Go through the entries below and print each one exactly, leaving out pictures.

─── Exercise data

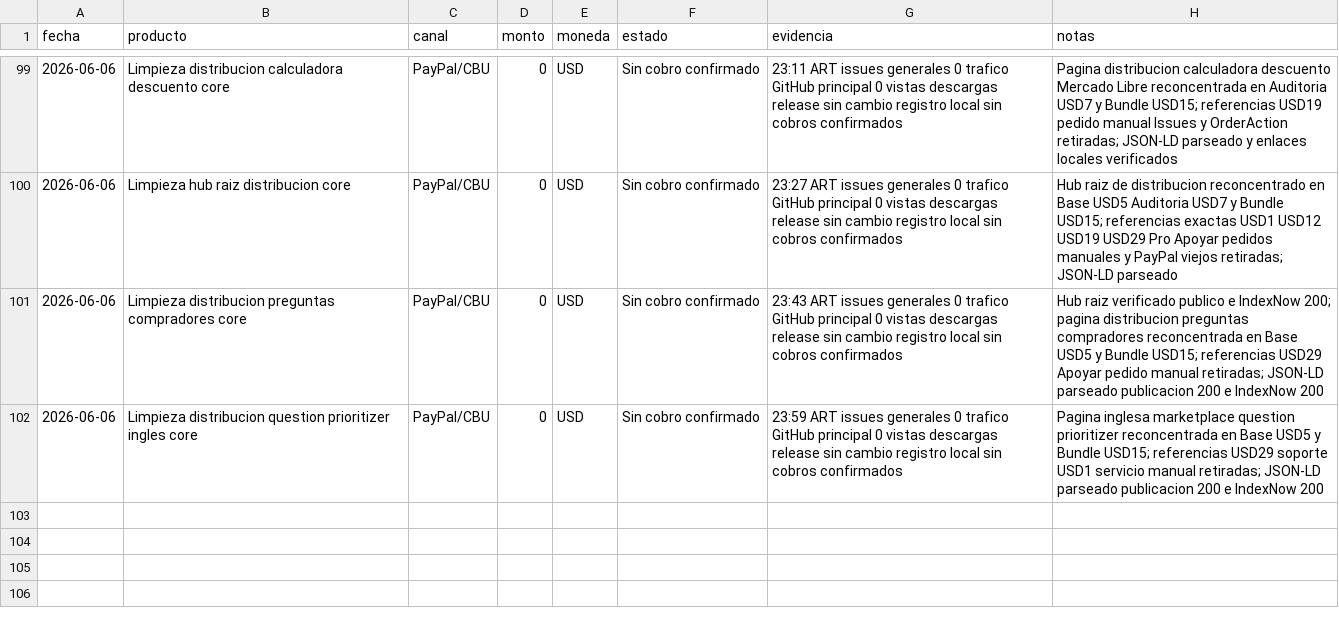
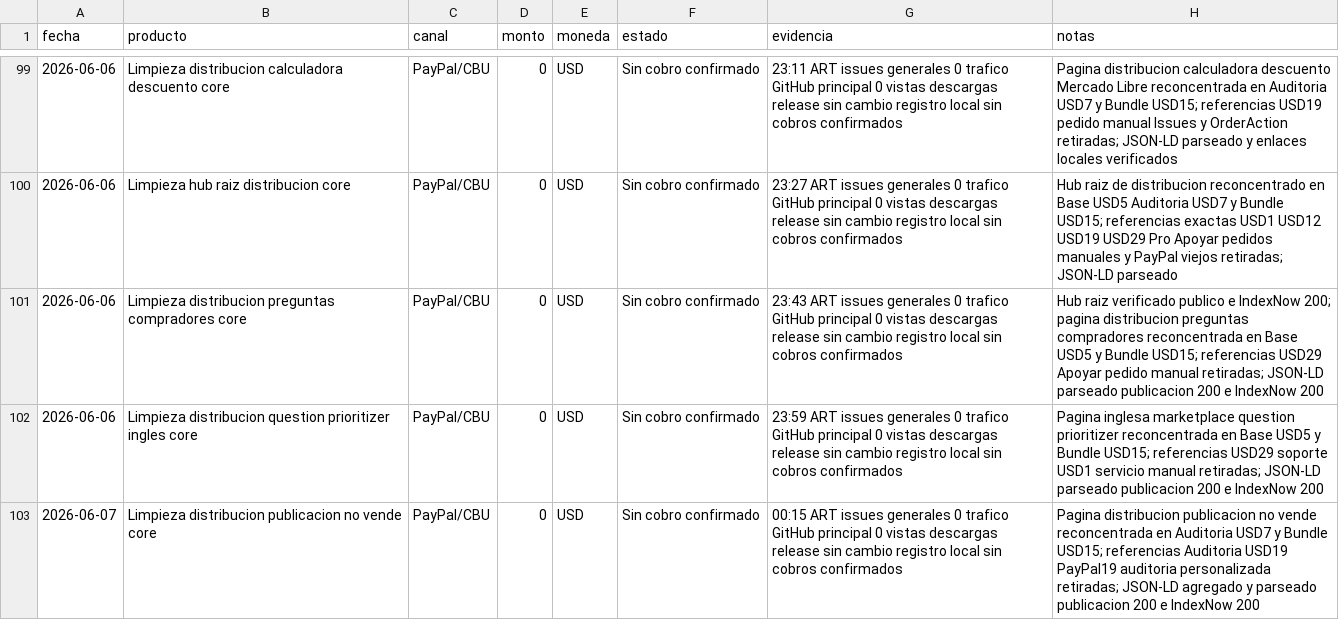
Before and after one commit to bozicovichsantiago20-oss/kit-vendedor-express, a CSV file: operacion/registro-cobros.csv, drawn as a sheet; only a part is shown, gaps mark what is left out.

```diff
--- a/operacion/registro-cobros.csv
+++ b/operacion/registro-cobros.csv
@@ -102 +102,2 @@ fecha,producto,canal,monto,moneda,estado,evidencia,notas
 2026-06-06,Limpieza distribucion question prioritizer ingles core,PayPal/CBU,0,USD,Sin cobro confirmado,23:59 ART issues generales 0 trafico GitHub principal 0 vistas descargas release sin cambio registro local sin cobros confirmados,Pagina inglesa marketplace question prioritizer reconcentrada en Base USD5 y Bundle USD15; referencias USD29 soporte USD1 servicio manual retiradas; JSON-LD parseado publicacion 200 e IndexNow 200
+2026-06-07,Limpieza distribucion publicacion no vende core,PayPal/CBU,0,USD,Sin cobro confirmado,00:15 ART issues generales 0 trafico GitHub principal 0 vistas descargas release sin cambio registro local sin cobros confirmados,Pagina distribucion publicacion no vende reconcentrada en Auditoria USD7 y Bundle USD15; referencias Auditoria USD19 PayPal19 auditoria personalizada retiradas; JSON-LD agregado y parseado publicacion 200 e IndexNow 200
```
Also changed, not shown: 2 other files.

──────

**Task solution**
Before and after one commit to bozicovichsantiago20-oss/kit-vendedor-express, a CSV file: operacion/registro-cobros.csv, drawn as a sheet; only a part is shown, gaps mark what is left out.

```diff
--- a/operacion/registro-cobros.csv
+++ b/operacion/registro-cobros.csv
@@ -102 +102,2 @@ fecha,producto,canal,monto,moneda,estado,evidencia,notas
 2026-06-06,Limpieza distribucion question prioritizer ingles core,PayPal/CBU,0,USD,Sin cobro confirmado,23:59 ART issues generales 0 trafico GitHub principal 0 vistas descargas release sin cambio registro local sin cobros confirmados,Pagina inglesa marketplace question prioritizer reconcentrada en Base USD5 y Bundle USD15; referencias USD29 soporte USD1 servicio manual retiradas; JSON-LD parseado publicacion 200 e IndexNow 200
+2026-06-07,Limpieza distribucion publicacion no vende core,PayPal/CBU,0,USD,Sin cobro confirmado,00:15 ART issues generales 0 trafico GitHub principal 0 vistas descargas release sin cambio registro local sin cobros confirmados,Pagina distribucion publicacion no vende reconcentrada en Auditoria USD7 y Bundle USD15; referencias Auditoria USD19 PayPal19 auditoria personalizada retiradas; JSON-LD agregado y parseado publicacion 200 e IndexNow 200
```
Also changed, not shown: 2 other files.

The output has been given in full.